comments

Auburn to again experience ‘Thunder in the Sky’

Semi-annual air fair returning July 7
By: Richard Simms Journal Correspondent
-A +A
Despite an aviation disaster at an air race in Reno last September, Auburn’s air fair is scheduled to go off without a hitch. Bernie Schroeder, Auburn’s director of public works who also manages the airport, said that despite recent extended awareness of safety concerns due to the tragic events in Reno, no operational changes have been made to Auburn’s event. Reno air race onlookers were shocked in September when a WWII-era plane crashed in front of the stands, killing 11 and injuring 70. In regard to safety issues, chief organizer for Thunder in the Sky, Darcy Brewer, was quick to point out the differences between Auburn’s event and the incident in Reno. “Auburn’s event is an air fair as opposed to an air show or an air race. Every volunteer is keenly aware of safety issues and about 75 percent are pilots themselves,” Brewer said.
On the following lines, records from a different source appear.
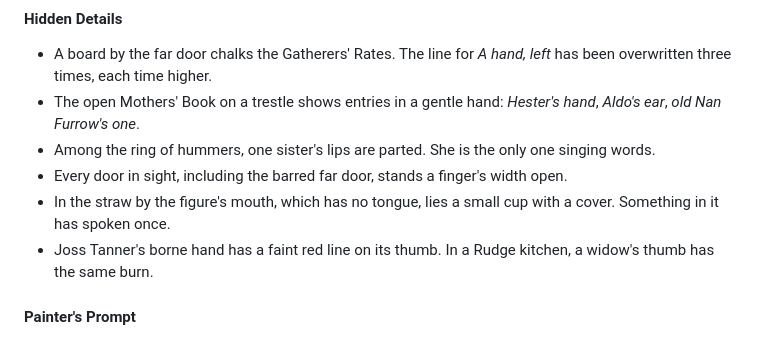
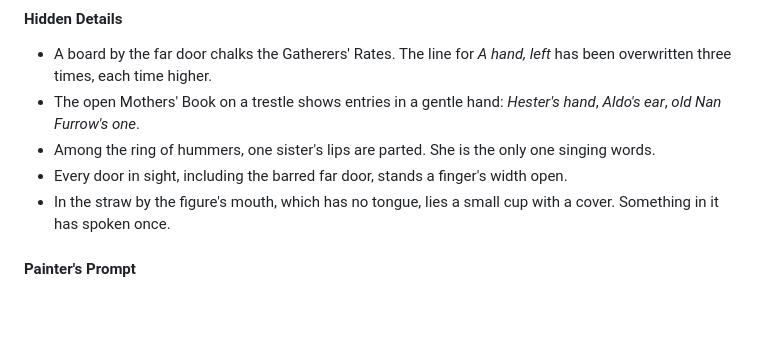
Before and after one commit to lucylothiansp-code/newgame, a Markdown page: book5/21_lands_b.md, the part around one of its changes. Rendered like a GitHub page; blank space fills up the shorter version.

```diff
--- a/book5/21_lands_b.md
+++ b/book5/21_lands_b.md
@@ -199,7 +199,6 @@ The Assemblers believe that the Parts born in Cradlewrack, the living hands, ear
 - Among the ring of hummers, one sister's lips are parted. She is the only one singing words.
 - Every door in sight, including the barred far door, stands a finger's width open.
 - In the straw by the figure's mouth, which has no tongue, lies a small cup with a cover. Something in it has spoken once.
-- Joss Tanner's borne hand has a faint red line on its thumb. In a Rudge kitchen, a widow's thumb has the same burn.
 #### Painter's Prompt
 Dark painterly wide interior, 3:1, of the far end of a long stone barn lit by a hundred hanging tallow lamps. On a bed of warm straw lies an eleven-foot figure stitched from hundreds of mismatched human parts in many skin tones, joined by healed pink puckered seams. It has nine arms along one flank, ears turning on its neck, an eye open on its shoulder, and a missing left hand, and it breathes as its head turns away toward a dark barred door. A mild balding man with spectacles kneels with a curved needle and gut. A thin freckled young man bares a living hand sewn to his forearm, reaching on its own. A ring of aprons hums with mouths closed. Desaturated straw-brown and soot, the only accent wet iron red. Tender oil-paint body horror, a calm dark lower centre.
 **Negative:** infants, child body parts, gore on children, frankenstein lab, electricity, lightning, bright colours, cartoon, clean digital gloss, modern surgery, steel tables, text artefacts, watermark, sexualised anatomy, splatter
```
Also changed, not shown: other parts of book5/21_lands_b.md (+1 -1 lines).
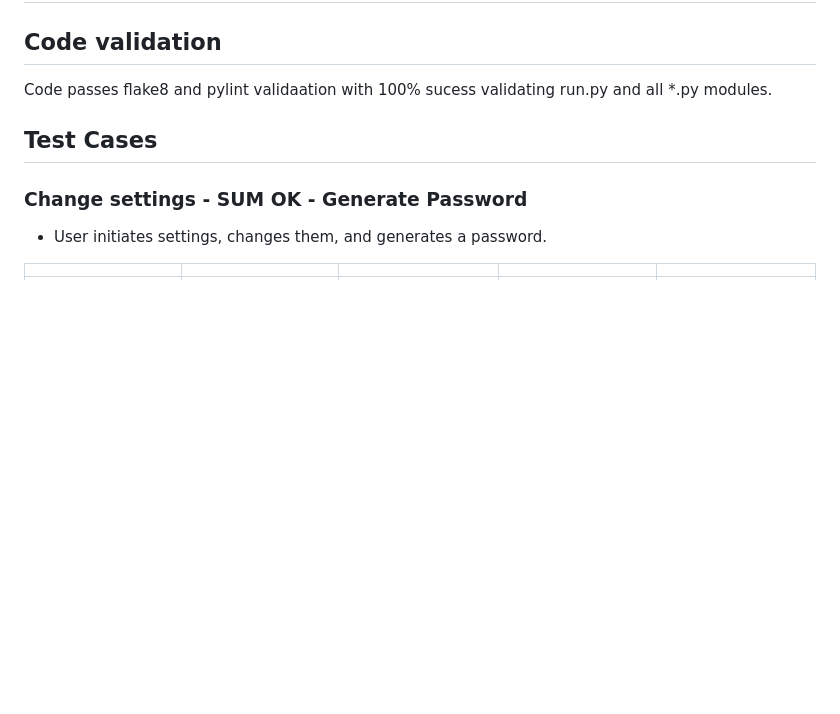
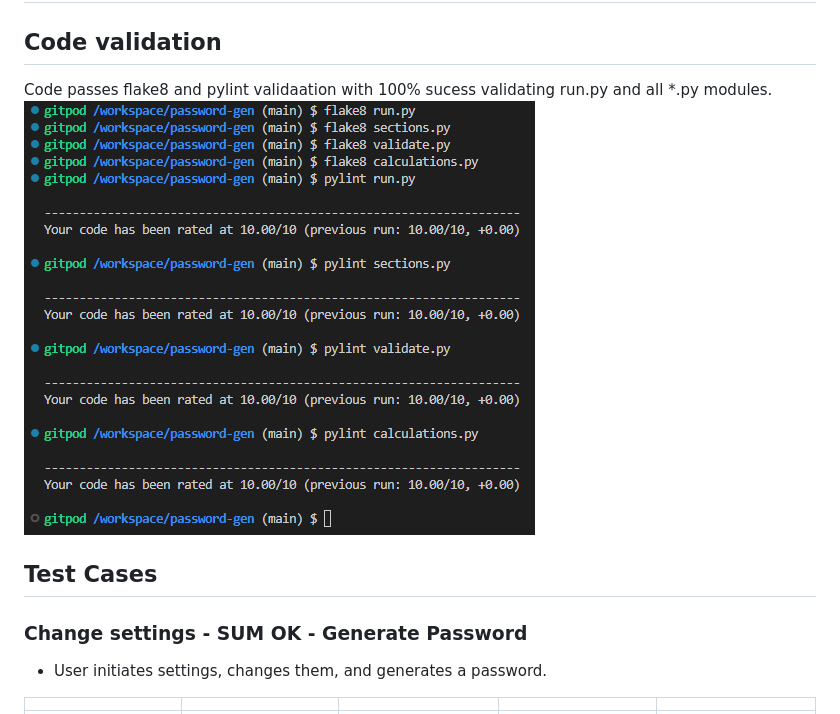
Before and after one commit to houndhunger/gen-pass, a Markdown page: README.md, the part around the change. GitHub-like rendering; pictures changed too: readmedocs/validation.png (added); blank space fills up the shorter version.

Commit message:
README Validation section update

```diff
--- a/README.md
+++ b/README.md
@@ -72,7 +72,7 @@ The application consists of a command-line interface for user input and password
 
 ## Code validation
 Code passes flake8 and pylint validaation with 100% sucess validating run.py and all *.py modules.
-
+![01-run](readmedocs/validation.png)
 
 ## Test Cases
 
```
Also changed, not shown: 3 other files.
Auburn Aviation Association President Wayne Mooneyham went into further detail surrounding safety procedures. “We have mostly static displays,” Mooneyham said. “There are no aerobatics. The FAA has come in the past but there are no extensive requirements for us.” This July Thunder in the Sky, Auburn’s semi-annual air fair, will be showcasing what the town and surrounding area has to show in the field of aviation. The event is held in Auburn bi-yearly switching off with Nevada County, and is put together by the Auburn Aviation Association. The fair will display planes depicting the last 90 years of aviation technology, the oldest of which dating back to the late 1920s. These will include two WWII fighters such as the P51 Mustang, the Hawker Sea Fury and a civilian model Stinson Reliant. Attendees will have the chance to see a variety of biplanes and war birds up close as well as speak with pilots. Planes from all over California will be displayed as well as from Nevada and southern Oregon. There will be a flyover of vintage planes over the airport runway as well as an acrobatics demonstration with radio controlled airplanes with wingspans of 6 and 7 feet. Aside from planes, the event will also have a display of classic cars, a variety of food for sale, and a number of family oriented activities. In the past the event has drawn a crowd of approximately 4,500. The Auburn Aviation Association, a nonprofit organization, is giving proceeds from the event to a scholarship to help new pilots obtain their aviation certification. ---------- Thunder in the Sky What: Auburn’s semi-annual air fair Where: Auburn Airport, the end of New Airport Road, Auburn When: 10 a.m. July 7 Cost: $10 for adults and yet-to-be-determined discount rate for children